And then I remembered the women at Annunciation House in El Paso, the ones we’d met in April on a Mercy delegation to the border. We were sorting piles of donated jeans in the basement, helping migrants find a clean change of clothes after their long journeys from there to here. They were allowed one of everything, but I defy you to deny a young migrant mother a second pair of ankle socks when she asks you—without words, because you don’t speak the same language—to bend that rule for her.
And then I imagined spending more than a month in the dirty, sweaty clothes I was wearing—no bathing, no brushing teeth, no privacy and separated from your children. Wandering 40 days in the desert. Told to “go back where you came from” when where you came from is too dangerous to stay, largely because U.S. policies made it that way. I chose a few hours of inconvenience but many migrants have no such choice.
Which brings me to today, not quite 40 days later. How many showers, how many changes of clothes, how many iced coffees and avocadoes and two-for-the-price-of-one quarts of summer strawberries later? How many of the children who were in detention on July 18 remain there still, separated from their parents? How much worse will it—could it—get when just this week, the administration shredded the protections of the Flores agreement and granted itself the right to detain migrant families indefinitely?
Later the night of our arrests, at a reflection dinner for protestors, Sister Pat, who traveled from Chicago, said she couldn’t not be in Washington for the Day of Action. She also told me I looked tired, which made me laugh at a moment when tears seemed the only sane response to an insane situation. But then I remembered that the migrants I met in El Paso weren’t crying, they were getting ready for the next leg of their journeys, and the next. And it was for them that we had spent the day hot and uncomfortable and inconvenienced.

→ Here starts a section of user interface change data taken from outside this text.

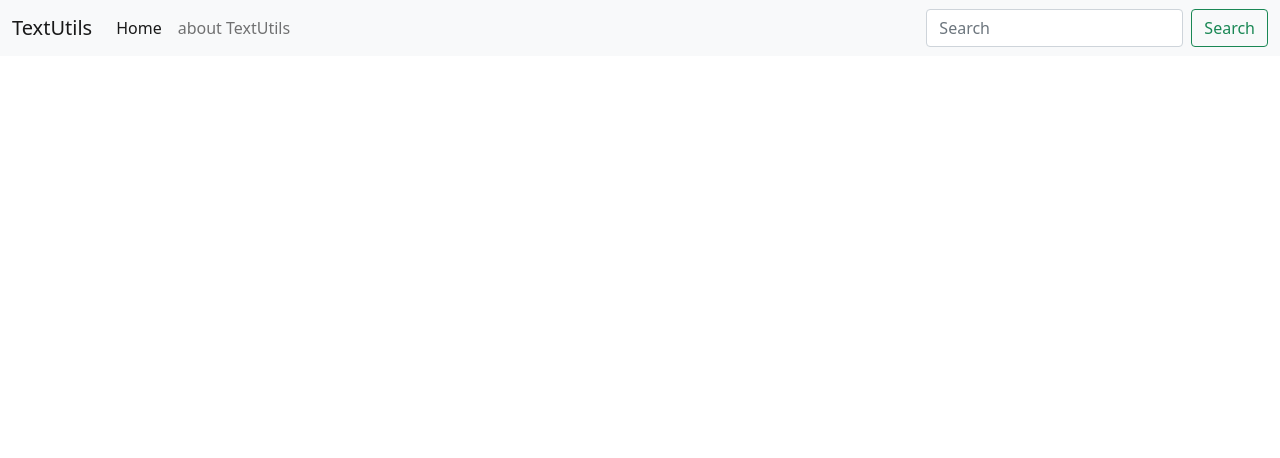
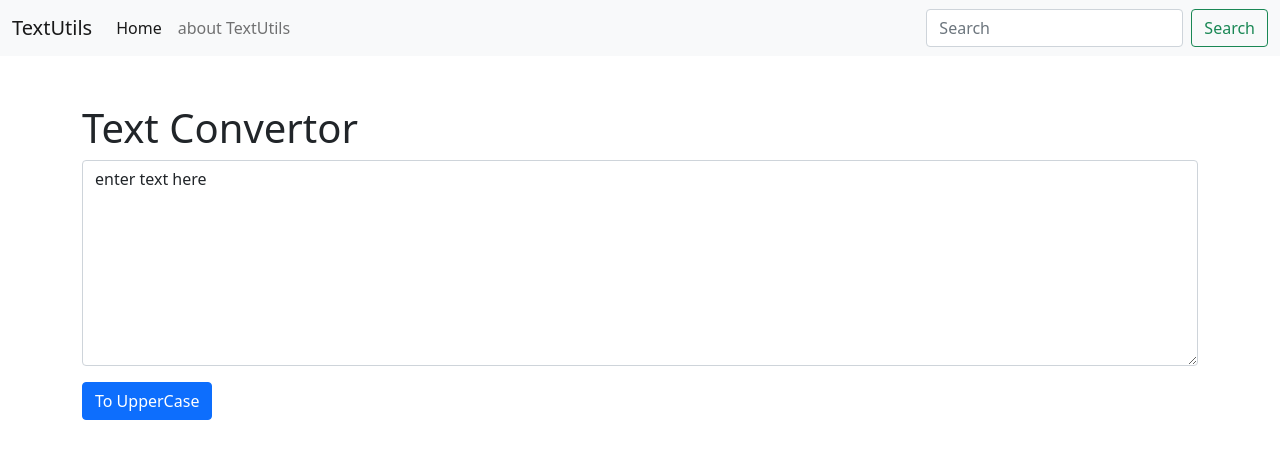
Before and after one commit to MuraliAirody/React_Learning, a React (Vite) app in the folder 03_PropsAndStates/textUtils/: page / in a window 1280 px wide. Shown: the top 458 px of the page. Built offline with nearby package versions, Linux system fonts and the light colour scheme.

Commit message:
about state

```diff
--- a/03_PropsAndStates/textUtils/src/App.jsx
+++ b/03_PropsAndStates/textUtils/src/App.jsx
@@ -1,6 +1,7 @@
 
 import './App.css'
 import NavBar from './components/NavBar'
+import TextForm from './components/TextForm'
 
 function App() {
 
@@ -9,6 +10,10 @@ function App() {
       {/* <NavBar title="TextUtils" about="about TextUtils"></NavBar> */}
       {/* <NavBar about="about TextUtils"></NavBar> */}
       <NavBar></NavBar>
+      <div className="container mt-5">
+      <TextForm heading="Text Convertor"></TextForm>
+
+      </div>
     </>
   )
 }
--- /dev/null
+++ b/03_PropsAndStates/textUtils/src/components/TextForm.jsx
@@ -0,0 +1,30 @@
+import React,{useState,useEffect}from 'react'
+
+function TextForm(props) {
+    const [text,setText] = useState("enter text here")
+
+    const changeText = ()=>{
+       console.log(text)
+       setText(text.toUpperCase())
+    //    console.log(text) // here text wont change bcz, setText is an asynchronous
+    }
+
+    useEffect(()=>{
+      console.log("inside use effect",text);
+    },[text])
+
+    const updateTextState = (event)=>{
+        setText(event.target.value)
+    }
+    return (
+        <>
+            <h1>{props.heading}</h1>
+            <textarea className="form-control" id="exampleFormControlTextarea1" onChange={updateTextState} rows="8" value={text}></textarea>
+            <div className="mt-3">
+                <button type="button" className="btn btn-primary" onClick={changeText}>To UpperCase</button>
+            </div>
+        </>
+    )
+}
+
+export default TextForm
```
Also changed, not shown: 1 other file (tests, documents, lock files or other folders).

It felt like the very least we could do, to accompany them in spirit and, when possible, in body, until the world stops spinning off its axis and rights itself, no matter how many days in the desert that takes.